> _The task_:
The following entries should be restated word for word, pictures excluded.

--- START ---

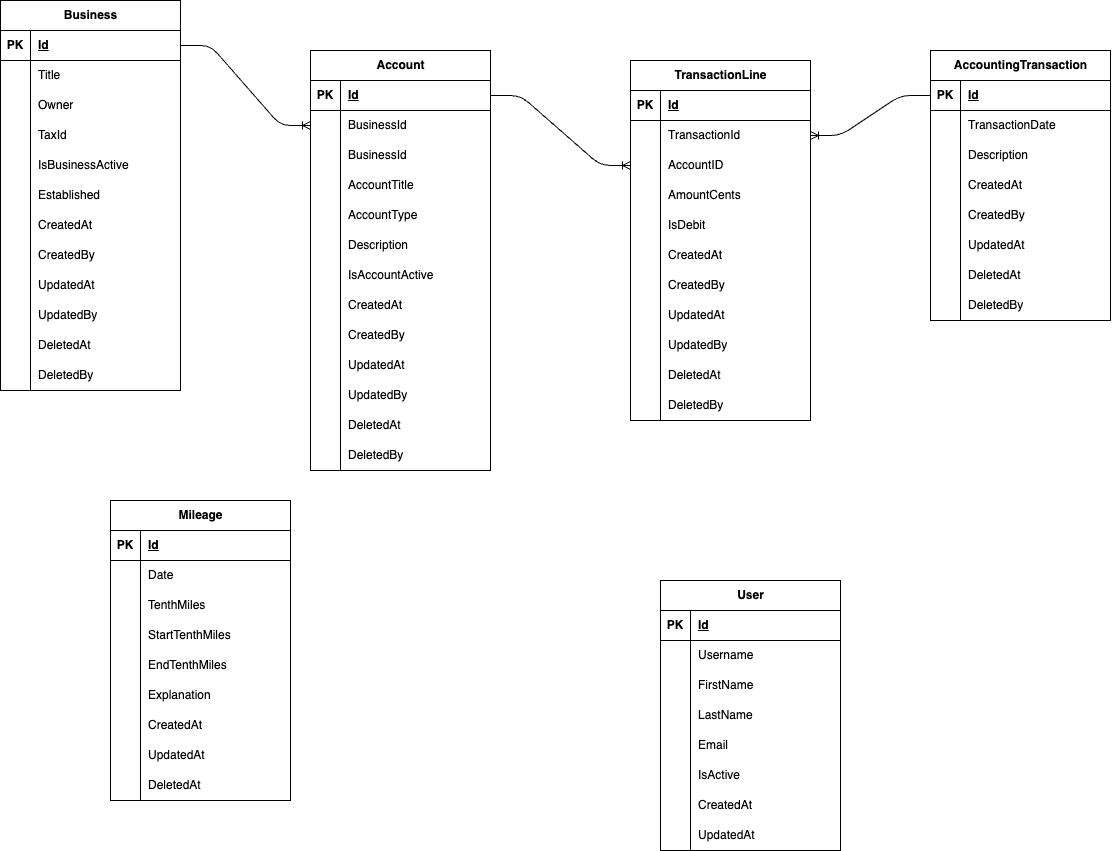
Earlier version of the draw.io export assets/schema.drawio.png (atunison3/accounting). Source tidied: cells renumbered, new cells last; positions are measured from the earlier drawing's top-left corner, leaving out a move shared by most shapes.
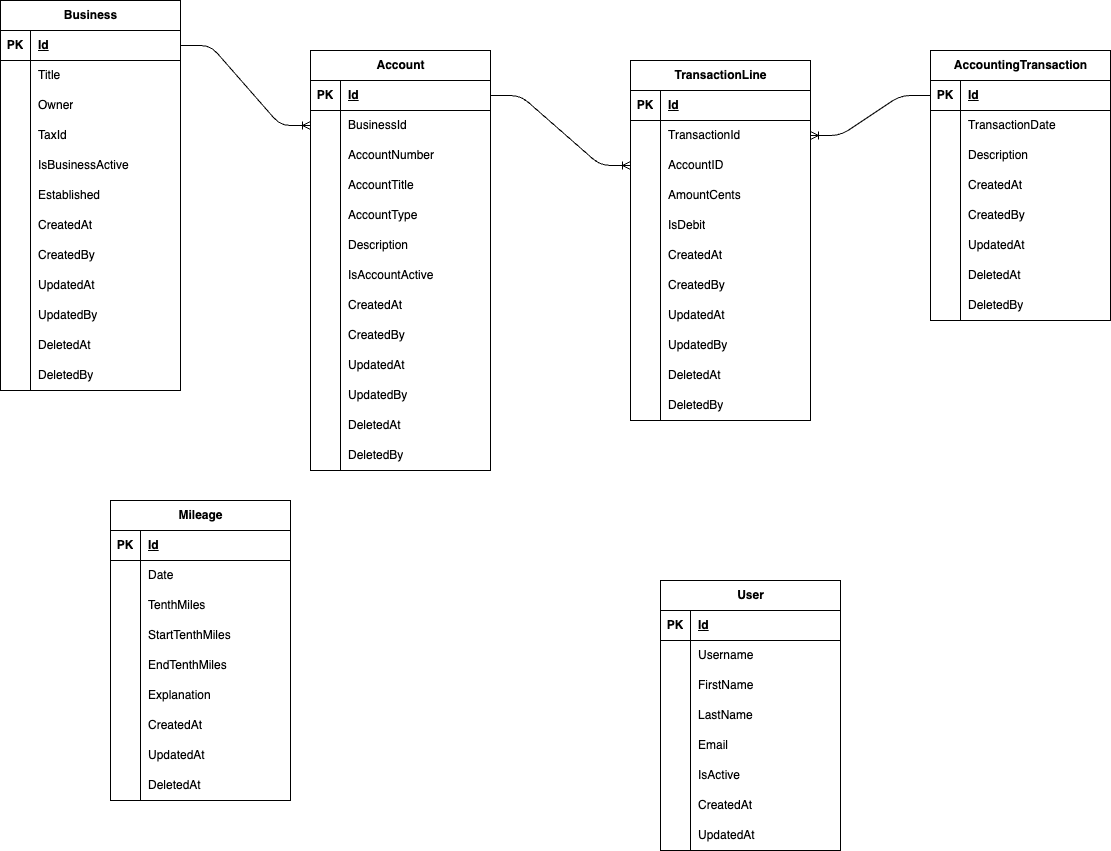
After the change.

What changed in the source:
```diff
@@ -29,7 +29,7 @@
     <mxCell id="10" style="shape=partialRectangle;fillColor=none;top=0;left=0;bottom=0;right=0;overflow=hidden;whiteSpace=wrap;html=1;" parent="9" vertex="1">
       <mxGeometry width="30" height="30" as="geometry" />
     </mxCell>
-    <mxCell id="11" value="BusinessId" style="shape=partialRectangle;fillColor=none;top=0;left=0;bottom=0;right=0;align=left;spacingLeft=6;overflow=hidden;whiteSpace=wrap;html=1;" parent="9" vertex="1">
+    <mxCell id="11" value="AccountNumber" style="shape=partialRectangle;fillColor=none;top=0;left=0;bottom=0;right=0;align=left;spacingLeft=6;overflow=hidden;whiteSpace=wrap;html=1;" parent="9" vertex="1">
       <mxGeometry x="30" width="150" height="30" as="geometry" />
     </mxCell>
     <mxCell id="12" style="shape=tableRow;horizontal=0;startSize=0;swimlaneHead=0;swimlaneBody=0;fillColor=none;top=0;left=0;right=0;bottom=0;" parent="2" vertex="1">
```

--- END ---

> _Result for this exercise_:
Earlier version of the draw.io export assets/schema.drawio.png (atunison3/accounting). Source tidied: cells renumbered, new cells last; positions are measured from the earlier drawing's top-left corner, leaving out a move shared by most shapes.
After the change.

What changed in the source:
```diff
@@ -29,7 +29,7 @@
     <mxCell id="10" style="shape=partialRectangle;fillColor=none;top=0;left=0;bottom=0;right=0;overflow=hidden;whiteSpace=wrap;html=1;" parent="9" vertex="1">
       <mxGeometry width="30" height="30" as="geometry" />
     </mxCell>
-    <mxCell id="11" value="BusinessId" style="shape=partialRectangle;fillColor=none;top=0;left=0;bottom=0;right=0;align=left;spacingLeft=6;overflow=hidden;whiteSpace=wrap;html=1;" parent="9" vertex="1">
+    <mxCell id="11" value="AccountNumber" style="shape=partialRectangle;fillColor=none;top=0;left=0;bottom=0;right=0;align=left;spacingLeft=6;overflow=hidden;whiteSpace=wrap;html=1;" parent="9" vertex="1">
       <mxGeometry x="30" width="150" height="30" as="geometry" />
     </mxCell>
     <mxCell id="12" style="shape=tableRow;horizontal=0;startSize=0;swimlaneHead=0;swimlaneBody=0;fillColor=none;top=0;left=0;right=0;bottom=0;" parent="2" vertex="1">
```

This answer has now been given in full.